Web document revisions
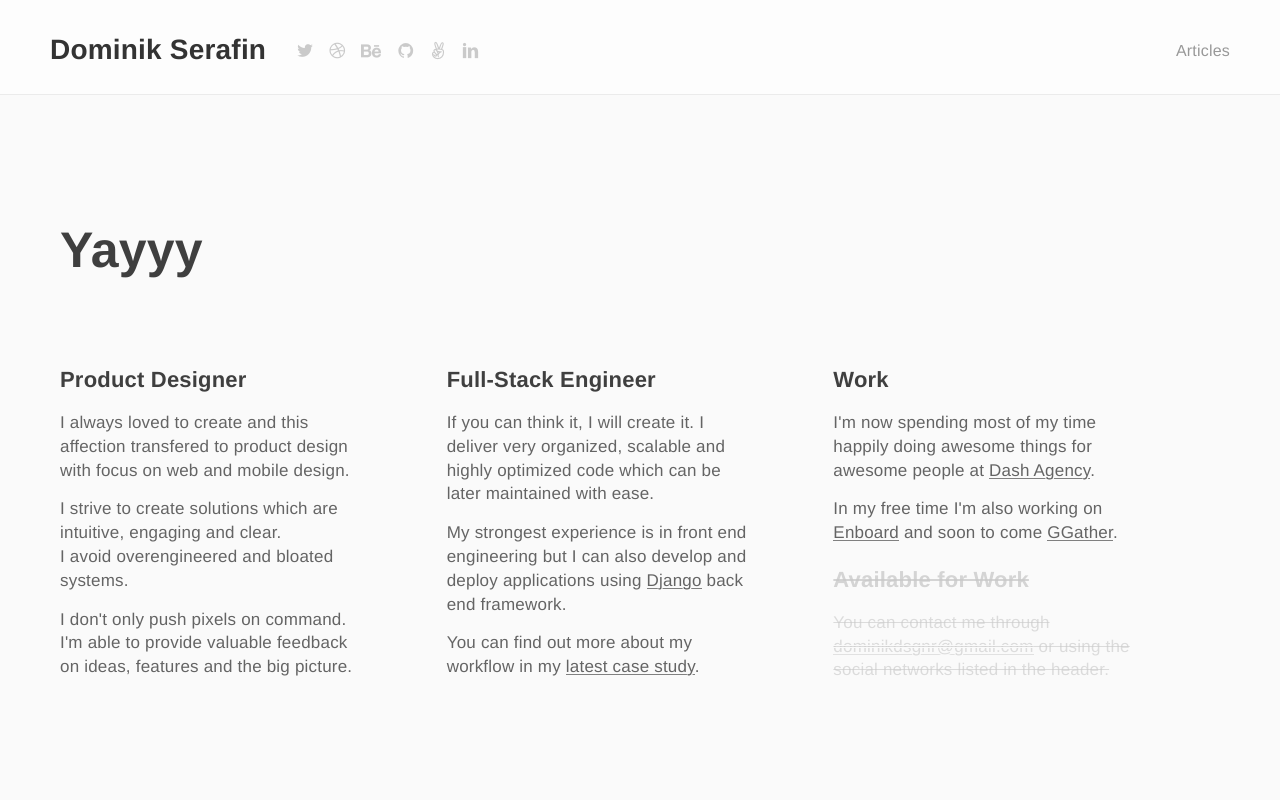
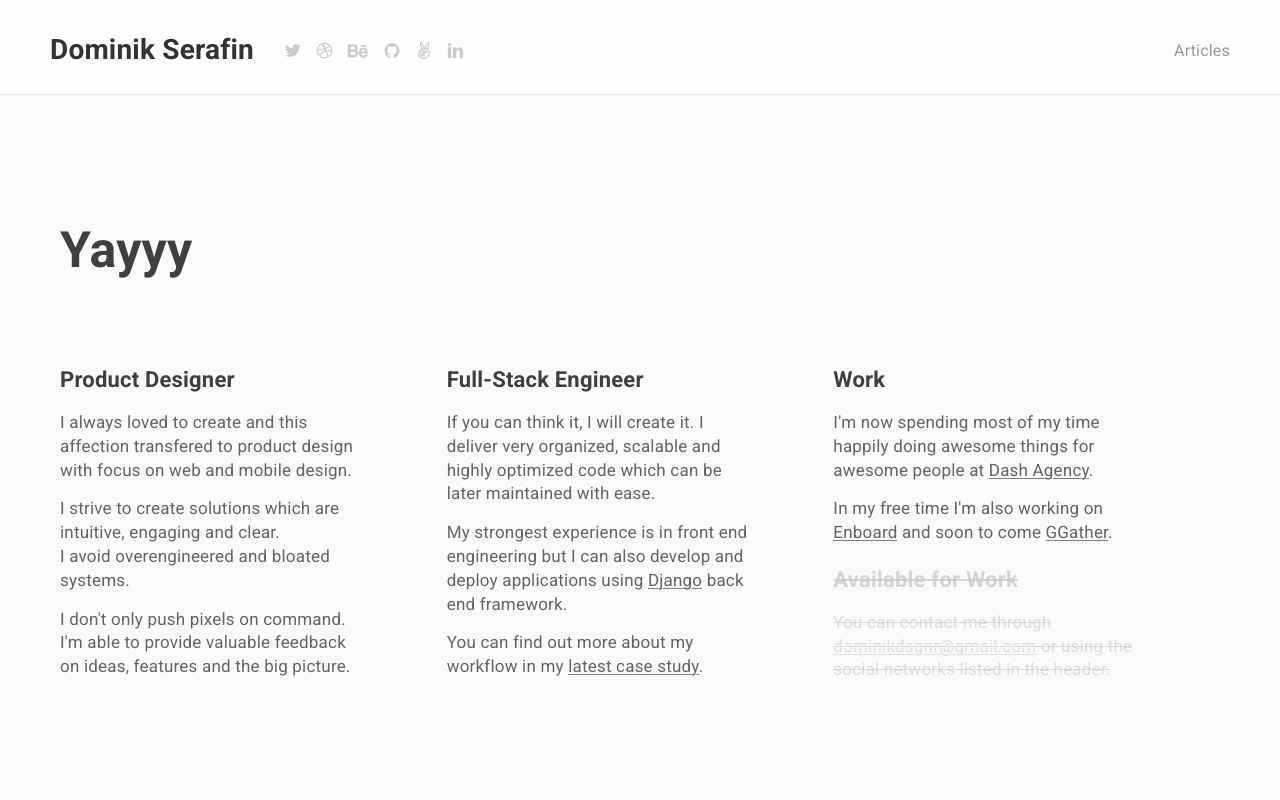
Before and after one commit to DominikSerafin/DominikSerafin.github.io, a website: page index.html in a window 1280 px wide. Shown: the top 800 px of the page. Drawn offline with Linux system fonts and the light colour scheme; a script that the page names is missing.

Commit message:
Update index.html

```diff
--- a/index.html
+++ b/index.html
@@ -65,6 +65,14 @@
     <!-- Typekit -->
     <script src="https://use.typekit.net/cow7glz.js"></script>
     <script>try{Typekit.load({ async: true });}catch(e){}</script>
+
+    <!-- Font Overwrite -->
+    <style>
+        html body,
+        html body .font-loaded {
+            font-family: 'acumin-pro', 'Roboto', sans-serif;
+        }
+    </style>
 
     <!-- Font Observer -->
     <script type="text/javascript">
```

### Exercise requirements
Repeat all of the entries above word for word and omit the pictures.

### Reply
Before and after one commit to DominikSerafin/DominikSerafin.github.io, a website: page index.html in a window 1280 px wide. Shown: the top 800 px of the page. Drawn offline with Linux system fonts and the light colour scheme; a script that the page names is missing.

Commit message:
Update index.html

```diff
--- a/index.html
+++ b/index.html
@@ -65,6 +65,14 @@
     <!-- Typekit -->
     <script src="https://use.typekit.net/cow7glz.js"></script>
     <script>try{Typekit.load({ async: true });}catch(e){}</script>
+
+    <!-- Font Overwrite -->
+    <style>
+        html body,
+        html body .font-loaded {
+            font-family: 'acumin-pro', 'Roboto', sans-serif;
+        }
+    </style>
 
     <!-- Font Observer -->
     <script type="text/javascript">
```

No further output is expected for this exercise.